- _WORK ITEM_: Copy every line of the data that contains the string "width".

- _RECORDS SUPPLIED_:
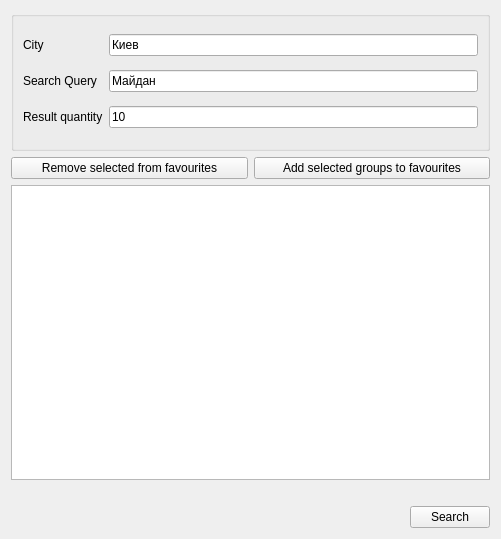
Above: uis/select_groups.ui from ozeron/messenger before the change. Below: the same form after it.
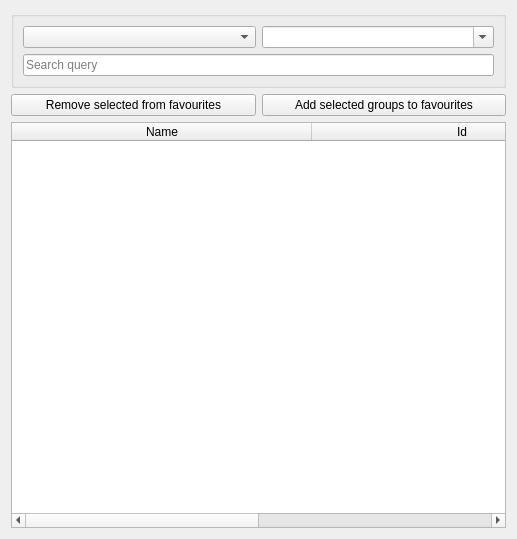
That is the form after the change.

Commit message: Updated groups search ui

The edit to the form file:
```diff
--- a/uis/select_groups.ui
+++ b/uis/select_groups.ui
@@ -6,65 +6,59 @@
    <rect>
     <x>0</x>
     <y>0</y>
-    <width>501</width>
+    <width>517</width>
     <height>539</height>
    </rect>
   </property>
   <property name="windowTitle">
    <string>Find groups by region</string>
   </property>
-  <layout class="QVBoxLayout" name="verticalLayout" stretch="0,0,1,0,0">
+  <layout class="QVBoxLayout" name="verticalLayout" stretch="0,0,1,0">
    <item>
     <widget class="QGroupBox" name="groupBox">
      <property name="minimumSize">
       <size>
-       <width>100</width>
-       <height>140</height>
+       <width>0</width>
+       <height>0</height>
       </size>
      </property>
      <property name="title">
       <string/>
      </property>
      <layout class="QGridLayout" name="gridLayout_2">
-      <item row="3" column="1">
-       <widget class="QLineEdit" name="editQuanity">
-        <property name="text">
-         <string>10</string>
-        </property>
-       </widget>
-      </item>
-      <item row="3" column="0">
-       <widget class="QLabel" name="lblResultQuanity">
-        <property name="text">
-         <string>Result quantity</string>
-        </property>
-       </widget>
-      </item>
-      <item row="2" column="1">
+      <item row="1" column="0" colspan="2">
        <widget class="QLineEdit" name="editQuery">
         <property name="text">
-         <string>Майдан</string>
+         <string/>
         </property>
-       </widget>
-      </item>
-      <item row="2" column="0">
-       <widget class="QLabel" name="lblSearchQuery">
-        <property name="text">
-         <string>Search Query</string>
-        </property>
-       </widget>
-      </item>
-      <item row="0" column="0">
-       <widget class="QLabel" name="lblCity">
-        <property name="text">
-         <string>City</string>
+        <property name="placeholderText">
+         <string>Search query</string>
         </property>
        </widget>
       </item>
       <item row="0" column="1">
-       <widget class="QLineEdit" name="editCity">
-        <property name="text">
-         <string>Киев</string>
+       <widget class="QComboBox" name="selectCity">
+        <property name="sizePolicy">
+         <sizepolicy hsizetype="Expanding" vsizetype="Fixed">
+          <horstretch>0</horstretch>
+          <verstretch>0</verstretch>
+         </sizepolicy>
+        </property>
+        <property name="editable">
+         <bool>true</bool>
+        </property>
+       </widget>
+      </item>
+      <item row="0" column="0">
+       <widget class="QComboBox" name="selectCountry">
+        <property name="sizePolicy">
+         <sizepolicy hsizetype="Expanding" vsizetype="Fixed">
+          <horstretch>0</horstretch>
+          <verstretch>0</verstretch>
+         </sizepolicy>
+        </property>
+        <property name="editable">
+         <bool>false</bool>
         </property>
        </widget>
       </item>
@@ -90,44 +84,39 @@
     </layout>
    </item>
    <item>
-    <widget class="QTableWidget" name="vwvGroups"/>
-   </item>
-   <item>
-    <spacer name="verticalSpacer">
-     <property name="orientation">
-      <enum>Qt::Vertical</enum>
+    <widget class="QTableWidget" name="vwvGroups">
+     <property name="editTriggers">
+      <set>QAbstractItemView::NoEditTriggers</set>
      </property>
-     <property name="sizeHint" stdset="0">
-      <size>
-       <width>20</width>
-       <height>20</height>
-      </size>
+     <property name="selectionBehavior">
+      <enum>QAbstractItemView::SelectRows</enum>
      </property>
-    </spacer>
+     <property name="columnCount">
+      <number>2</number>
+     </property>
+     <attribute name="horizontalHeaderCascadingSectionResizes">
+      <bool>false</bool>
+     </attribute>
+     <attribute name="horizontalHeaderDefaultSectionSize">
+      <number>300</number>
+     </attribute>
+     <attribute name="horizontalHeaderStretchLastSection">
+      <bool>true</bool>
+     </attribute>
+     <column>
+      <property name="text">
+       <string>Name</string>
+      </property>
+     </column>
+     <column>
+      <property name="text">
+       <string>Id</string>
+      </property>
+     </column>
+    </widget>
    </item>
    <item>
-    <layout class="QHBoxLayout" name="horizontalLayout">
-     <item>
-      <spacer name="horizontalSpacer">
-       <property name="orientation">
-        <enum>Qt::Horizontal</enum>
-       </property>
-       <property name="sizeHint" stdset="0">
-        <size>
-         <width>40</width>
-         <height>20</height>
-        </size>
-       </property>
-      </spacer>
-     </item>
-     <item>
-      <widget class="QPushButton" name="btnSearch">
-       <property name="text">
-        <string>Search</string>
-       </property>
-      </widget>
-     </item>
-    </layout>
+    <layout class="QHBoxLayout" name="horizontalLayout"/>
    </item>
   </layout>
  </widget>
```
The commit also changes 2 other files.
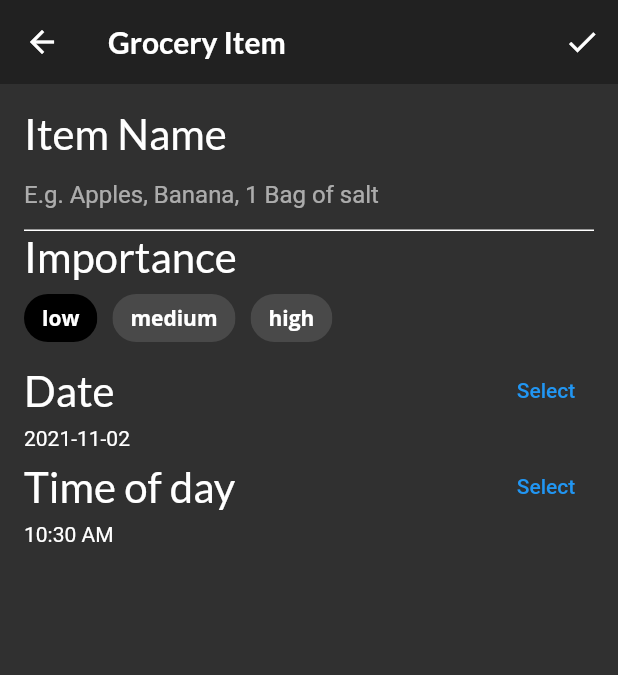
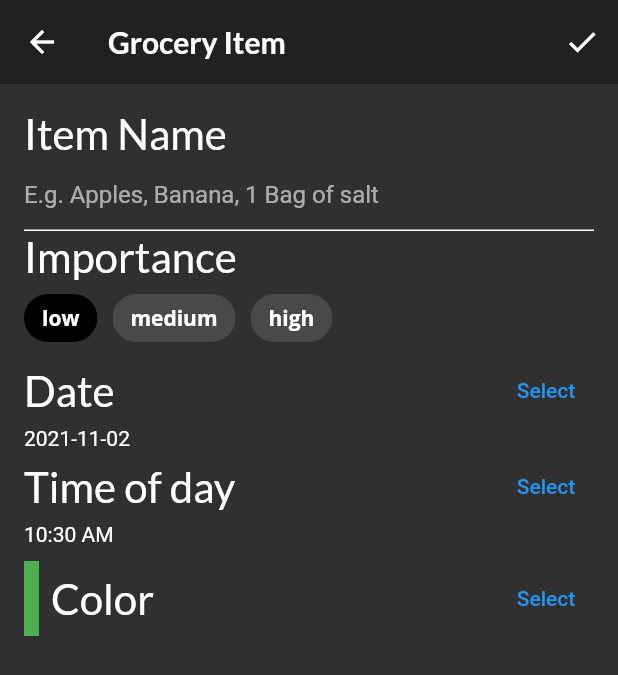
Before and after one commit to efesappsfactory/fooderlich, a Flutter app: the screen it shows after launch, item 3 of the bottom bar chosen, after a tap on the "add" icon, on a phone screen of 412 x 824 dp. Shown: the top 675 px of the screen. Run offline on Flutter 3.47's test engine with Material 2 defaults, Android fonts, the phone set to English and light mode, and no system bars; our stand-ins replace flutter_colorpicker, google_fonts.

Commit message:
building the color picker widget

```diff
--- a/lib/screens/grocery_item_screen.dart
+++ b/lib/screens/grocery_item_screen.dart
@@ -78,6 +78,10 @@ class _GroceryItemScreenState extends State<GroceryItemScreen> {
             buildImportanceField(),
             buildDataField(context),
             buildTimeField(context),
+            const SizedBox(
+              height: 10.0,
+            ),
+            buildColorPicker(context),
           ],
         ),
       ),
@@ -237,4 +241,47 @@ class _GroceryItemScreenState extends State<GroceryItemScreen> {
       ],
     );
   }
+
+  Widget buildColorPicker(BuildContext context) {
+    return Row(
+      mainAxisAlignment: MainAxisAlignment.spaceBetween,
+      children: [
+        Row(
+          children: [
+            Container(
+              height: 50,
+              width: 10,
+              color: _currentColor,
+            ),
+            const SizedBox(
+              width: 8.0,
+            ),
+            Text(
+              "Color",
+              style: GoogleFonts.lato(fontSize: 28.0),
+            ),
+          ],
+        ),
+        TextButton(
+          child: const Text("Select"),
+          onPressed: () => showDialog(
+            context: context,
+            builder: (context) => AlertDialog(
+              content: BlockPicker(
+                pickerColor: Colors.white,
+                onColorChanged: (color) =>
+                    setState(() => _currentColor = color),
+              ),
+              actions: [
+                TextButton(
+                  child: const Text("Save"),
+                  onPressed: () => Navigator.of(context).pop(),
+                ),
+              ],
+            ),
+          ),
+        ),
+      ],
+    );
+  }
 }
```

- _EXERCISE OUTPUT_:
-    <width>501</width>
+    <width>517</width>
-       <width>100</width>
+       <width>0</width>
-       <width>20</width>
-         <width>40</width>
+              width: 10,
+              width: 8.0,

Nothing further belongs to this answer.